As a growing number of schools adopt tablets, students and teachers need to hold on for a bit of a bumpy ride during the implementation phase.

Across America, the presentation of school curriculums is being transformed by mobile technology. Laptops, ultrabooks, and the recently more popular general-purpose tablets -- like the Apple iPad -- have been distributed to some of our nation's students in an effort to align them with technology, despite their various socioeconomic backgrounds.

Recently, the Los Angeles Unified School District implemented a $1 billion effort to provide each of its students with iPad tablets. The district's ambitious program, however, has fallen under intense scrutiny due to poor planning and implementation, security and Internet concerns, and worries from parents about out-of-pocket expenses and lost devices.

But the news isn't all bad. In fact, some schools have already mastered the implementation of iPads in their teacher-led curriculums.

Dr. Susanne Maliski, an advocate for iPad-assisted learning, holds a master's degree in curriculum and instruction with a specialization in educational technology. She also holds a doctorate in education leadership from California Lutheran University in Thousand Oaks, Calif. Dr. Maliski currently teaches,  oversees sitewide technology, and coordinates the iPad program at Ascension Lutheran School, a private K-8, also in Thousand Oaks.

When asked why she chose the iPad, Maliski said, "We decided to implement the 8th grade iPad One-to-One Program after researching many options. We selected the iPad based on the costs, durability, and battery length that were issues when our school issued laptops previously. Our goal was to create meaningful lessons that engaged learners and helped further 21st century learning goals."

[ There's a better way to acquire curriculum. Open Educational Resources: Smart Policy. ]

Maliski indicated that overall, the program integration has been smooth for both students and teachers.

"As a teacher, the iPad gives me another resource to engage learners in new and different ways. The device also allows students to collaborate through applications. The students have a wealth of tools at their fingertips that they can access anywhere on campus and from home," said Maliski.

Although the transition to iPads in the classroom has gone swimmingly, it is difficult to obtain the resources needed to make the switch. In addition to the high costs of purchasing, providing network support, and monitoring the iPad program, there is the issue of changing technology, which forces teachers to maintain a balance of staying abreast of these obstacles while still striving to learn themselves.

Maliski added that, when implementing iPads, it's important to know "educational resources are growing especially with the shift to Common Core. But the real challenge is getting a handle on who owns the device and who owns the curriculum. It's different from purchasing textbooks in the past, which could be used for many years. Apps can be purchased and reassigned in many cases if the school owns the iPads. This is an area we are still researching, but as it stands the curriculum right now needs to be repurchased per user."

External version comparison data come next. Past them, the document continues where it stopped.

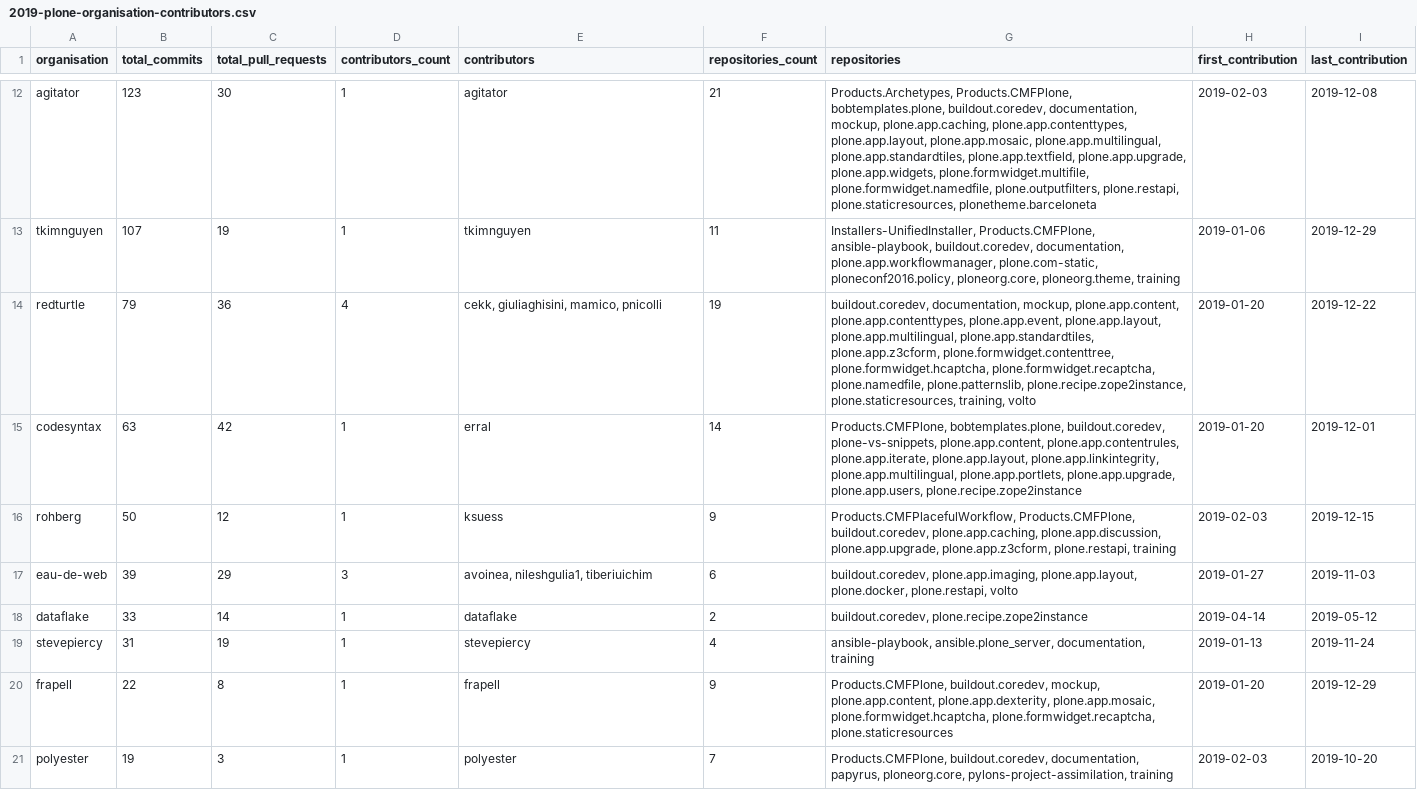
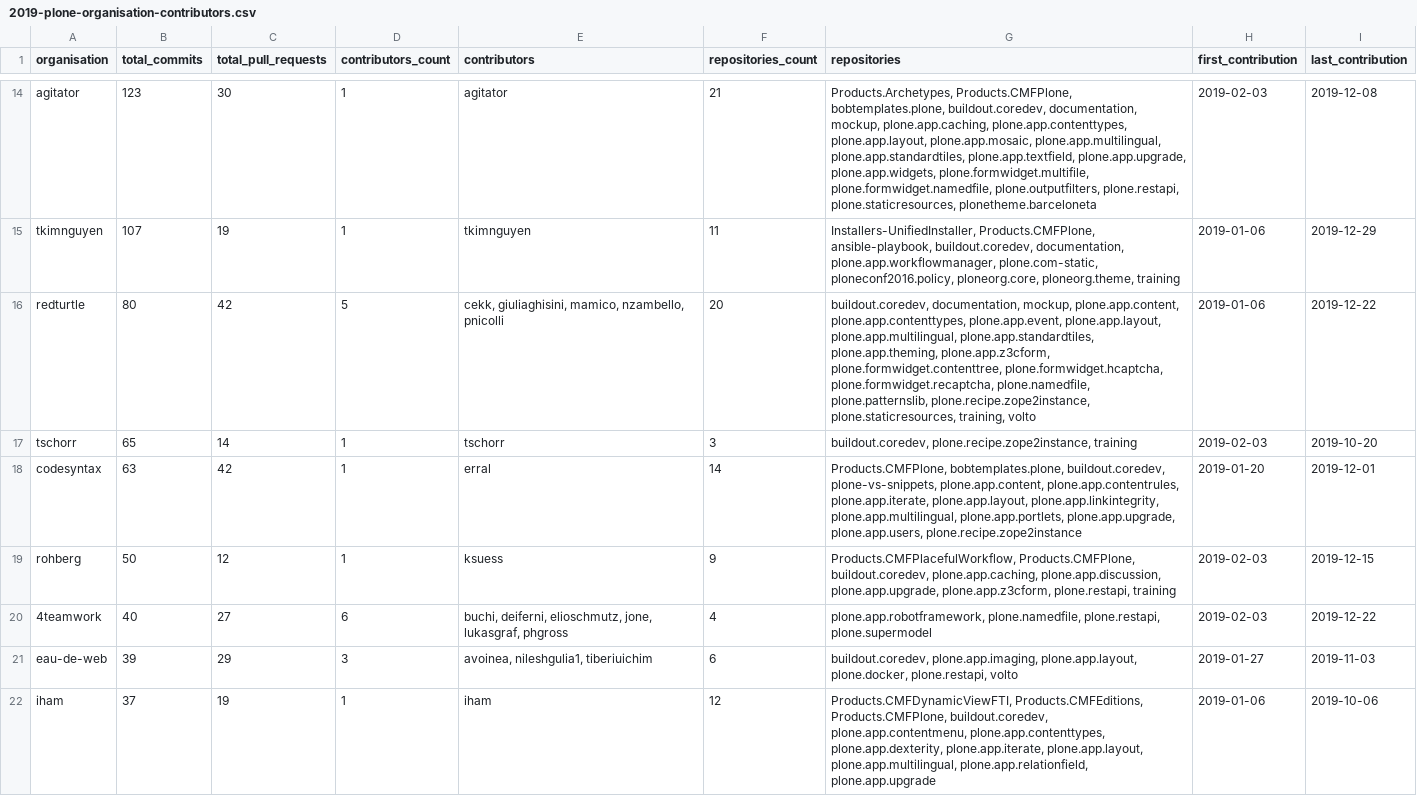
Before and after one commit to plone/plone-contributor-statistics, a CSV file: 2019-plone-organisation-contributors.csv, drawn as a sheet; only a part is shown, gaps mark what is left out; the shorter side is filled out with more unchanged rows; the diff covers the shown part only.

```diff
--- a/2019-plone-organisation-contributors.csv
+++ b/2019-plone-organisation-contributors.csv
@@ -13,5 +15,8 @@ agitator,123,30,1,agitator,21,"Products.Archetypes, Products.CMFPlone, bobtempla
 tkimnguyen,107,19,1,tkimnguyen,11,"Installers-UnifiedInstaller, Products.CMFPlone, ansible-playbook, buildout.coredev, documentation, plone.app.workflowmanager, plone.com-static, ploneconf2016.policy, ploneorg.core, ploneorg.theme, training",2019-01-06,2019-12-29
-redturtle,79,36,4,"cekk, giuliaghisini, mamico, pnicolli",19,"buildout.coredev, documentation, mockup, plone.app.content, plone.app.contenttypes, plone.app.event, plone.app.layout, plone.app.multilingual, plone.app.standardtiles, plone.app.z3cform, plone.formwidget.contenttree, plone.formwidget.hcaptcha, plone.formwidget.recaptcha, plone.namedfile, plone.patternslib, plone.recipe.zope2instance, plone.staticresources, training, volto",2019-01-20,2019-12-22
+redturtle,80,42,5,"cekk, giuliaghisini, mamico, nzambello, pnicolli",20,"buildout.coredev, documentation, mockup, plone.app.content, plone.app.contenttypes, plone.app.event, plone.app.layout, plone.app.multilingual, plone.app.standardtiles, plone.app.theming, plone.app.z3cform, plone.formwidget.contenttree, plone.formwidget.hcaptcha, plone.formwidget.recaptcha, plone.namedfile, plone.patternslib, plone.recipe.zope2instance, plone.staticresources, training, volto",2019-01-06,2019-12-22
+tschorr,65,14,1,tschorr,3,"buildout.coredev, plone.recipe.zope2instance, training",2019-02-03,2019-10-20
 codesyntax,63,42,1,erral,14,"Products.CMFPlone, bobtemplates.plone, buildout.coredev, plone-vs-snippets, plone.app.content, plone.app.contentrules, plone.app.iterate, plone.app.layout, plone.app.linkintegrity, plone.app.multilingual, plone.app.portlets, plone.app.upgrade, plone.app.users, plone.recipe.zope2instance",2019-01-20,2019-12-01
 rohberg,50,12,1,ksuess,9,"Products.CMFPlacefulWorkflow, Products.CMFPlone, buildout.coredev, plone.app.caching, plone.app.discussion, plone.app.upgrade, plone.app.z3cform, plone.restapi, training",2019-02-03,2019-12-15
+4teamwork,40,27,6,"buchi, deiferni, elioschmutz, jone, lukasgraf, phgross",4,"plone.app.robotframework, plone.namedfile, plone.restapi, plone.supermodel",2019-02-03,2019-12-22
 eau-de-web,39,29,3,"avoinea, nileshgulia1, tiberiuichim",6,"buildout.coredev, plone.app.imaging, plone.app.layout, plone.docker, plone.restapi, volto",2019-01-27,2019-11-03
+iham,37,19,1,iham,12,"Products.CMFDynamicViewFTI, Products.CMFEditions, Products.CMFPlone, buildout.coredev, plone.app.contentmenu, plone.app.contenttypes, plone.app.dexterity, plone.app.iterate, plone.app.layout, plone.app.multilingual, plone.app.relationfield, plone.app.upgrade",2019-01-06,2019-10-06
```
Also changed, not shown: 12 added rows and 3 removed rows elsewhere in this file, 2018-plone-organisation-contributors.csv, 2020-plone-organisation-contributors.csv, 7 other files.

It may be easy to see how a private school in California can implement a costly technology program, but what about Culver Community High School, a small, public school in rural Culver, Ind.?

Vickie Benner, a teacher at CCHS, holds a B.A. from Butler University and an M.A. from Ball State University. She chairs the English department and teaches English, journalism, US history, literature/composition, and humanities. If that's not enough, this 35-year teaching veteran also teaches courses for Purdue North Central University.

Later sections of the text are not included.